David Carr is an unlikely New York Times columnist, a former crack addict who once left his infant twin daughters in a freezing car while he bought drugs.
Now he’s the charismatic centerpiece of “Page One: Inside the New York Times,” a documentary that takes a revealing, behind-the-scenes look at America’s most prestigious newspaper.
Granted free access to the Times newsroom, filmmaker Andrew Rossi spent a year exploring the paper’s operation and its place in the changing media landscape. The story is told primarily through the eyes of Carr and his colleagues in the Times’s media department, including editor Bruce Headlam and reporters Tim Arango and Brian Stelter.
What sets it apart from other inside-media docs is Carr, an outspoken, gruff journalist with an acerbic sense of humor who could be a character in a modern version of “The Front Page.”
The disheveled, raspy-voiced Carr turns out to be an eloquent defender of traditional, mainstream media who promises to “vaporize” anyone predicting the Times’s downfall. He’s also a take-no-prisoners reporter who is shown doggedly pursuing a story about the collapse of the Tribune Co., which went bankrupt under greedy, self-indulgent owner Sam Zell.
Carr’s personal saga -- he survived jail, cancer and a major relapse after more than a decade of sobriety -- is woven into the narrative without distracting from the larger issues.
Bill Keller, who recently announced he’s stepping down as the paper’s executive editor, quips about wearing “bloody butcher smocks in the newsroom” as he prepares for more layoffs.

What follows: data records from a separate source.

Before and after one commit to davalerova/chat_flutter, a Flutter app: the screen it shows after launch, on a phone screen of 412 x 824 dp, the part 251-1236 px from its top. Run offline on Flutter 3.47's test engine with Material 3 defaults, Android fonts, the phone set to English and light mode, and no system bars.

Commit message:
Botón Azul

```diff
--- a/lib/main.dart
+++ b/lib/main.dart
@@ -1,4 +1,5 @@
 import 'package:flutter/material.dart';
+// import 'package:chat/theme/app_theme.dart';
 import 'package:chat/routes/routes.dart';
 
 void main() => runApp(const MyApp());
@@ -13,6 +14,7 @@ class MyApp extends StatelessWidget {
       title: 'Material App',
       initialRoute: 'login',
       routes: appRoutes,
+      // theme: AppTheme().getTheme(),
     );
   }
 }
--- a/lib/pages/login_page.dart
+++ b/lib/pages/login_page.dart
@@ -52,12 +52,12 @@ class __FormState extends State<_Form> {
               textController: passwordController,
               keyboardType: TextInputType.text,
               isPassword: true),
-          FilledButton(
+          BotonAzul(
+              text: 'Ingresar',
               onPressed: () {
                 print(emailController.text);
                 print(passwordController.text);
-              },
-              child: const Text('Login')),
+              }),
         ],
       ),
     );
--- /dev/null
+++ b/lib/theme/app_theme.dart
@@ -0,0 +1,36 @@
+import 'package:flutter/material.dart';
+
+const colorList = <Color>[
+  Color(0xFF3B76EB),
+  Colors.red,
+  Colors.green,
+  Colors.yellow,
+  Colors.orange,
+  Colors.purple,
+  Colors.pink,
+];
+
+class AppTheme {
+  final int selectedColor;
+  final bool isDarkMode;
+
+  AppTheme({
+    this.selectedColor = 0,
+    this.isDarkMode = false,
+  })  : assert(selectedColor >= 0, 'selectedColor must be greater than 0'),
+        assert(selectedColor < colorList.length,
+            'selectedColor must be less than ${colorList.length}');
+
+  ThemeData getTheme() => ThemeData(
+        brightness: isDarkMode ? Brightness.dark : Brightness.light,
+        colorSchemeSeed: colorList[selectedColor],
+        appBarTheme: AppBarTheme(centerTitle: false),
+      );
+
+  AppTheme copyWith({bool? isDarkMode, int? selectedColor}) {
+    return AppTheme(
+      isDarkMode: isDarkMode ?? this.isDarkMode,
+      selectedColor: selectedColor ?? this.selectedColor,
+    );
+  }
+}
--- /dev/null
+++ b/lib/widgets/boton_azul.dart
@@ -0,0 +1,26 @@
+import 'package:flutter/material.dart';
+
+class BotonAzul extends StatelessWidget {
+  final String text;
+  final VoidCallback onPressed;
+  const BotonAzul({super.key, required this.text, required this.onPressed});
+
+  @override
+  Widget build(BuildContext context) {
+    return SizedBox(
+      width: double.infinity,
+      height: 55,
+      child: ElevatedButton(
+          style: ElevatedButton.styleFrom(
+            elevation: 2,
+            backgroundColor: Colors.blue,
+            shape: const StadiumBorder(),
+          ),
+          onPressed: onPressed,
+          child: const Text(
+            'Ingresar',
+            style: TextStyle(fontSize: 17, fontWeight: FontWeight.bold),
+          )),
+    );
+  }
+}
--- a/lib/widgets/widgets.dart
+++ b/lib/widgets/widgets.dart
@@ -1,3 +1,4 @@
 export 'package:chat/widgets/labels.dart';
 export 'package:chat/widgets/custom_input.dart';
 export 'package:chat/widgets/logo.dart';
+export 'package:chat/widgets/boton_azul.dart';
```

But too often, the film treats the Times as an oracle that dictates the country’s news agenda. That once might have been true, but it overstates the case in today’s hydra-headed media.
Just don’t tell Carr I said so.
“Page One: Inside the New York Times,” from Magnolia Pictures, opens tomorrow in New York and July 1 across the U.S. Rating: ***
Buck Brannaman has a magic touch with horses. He can calm them with his voice, guide them with his hand and teach them tricks.
He’s a real-life horse whisperer and the inspirational star of the documentary “Buck,” which traces his transformation from abused child to world-famous horse trainer. If you’re not moved by this film, you either hate animals or have a heart of stone.
First-time filmmaker Cindy Meehl, who met Brannaman at one of his clinics, tells his story through interviews, vintage clips and extensive footage of the four-day training sessions that keep him on the road and away from his wife and daughter most of the year.
Wearing a wide-brim white cowboy hat, jeans and fringed chaps, Brannaman teaches gentle methods of handling horses that include soothing stroking and light prodding with a short flag stick.
He believes most horse problems can be traced back to the owner. “Your horse is a mirror to your soul, and sometimes you may not like what you see,” he says.
Brannaman, a consultant on Robert Redford’s “The Horse Whisperer,” is equally eloquent when talking about getting beaten up by an alcoholic father who trained Buck and his brother to perform rope tricks on the rodeo circuit.
After Buck’s mother died, the abuse grew worse until the two young boys were finally adopted by a loving Montana couple.
“Buck” includes a scene in which he tries to tame a wild horse that may have suffered brain damage at birth. It’s a case of one damaged soul trying to save another.
“Buck,” from Sundance Selects, opens tomorrow in New York and Los Angeles: Rating: ***1/2
What the Stars Mean: **** Excellent *** Good ** Average * Poor (No stars) Worthless
(Rick Warner is the movie critic for Muse, the arts and leisure section of Bloomberg News. Opinions expressed are his own.)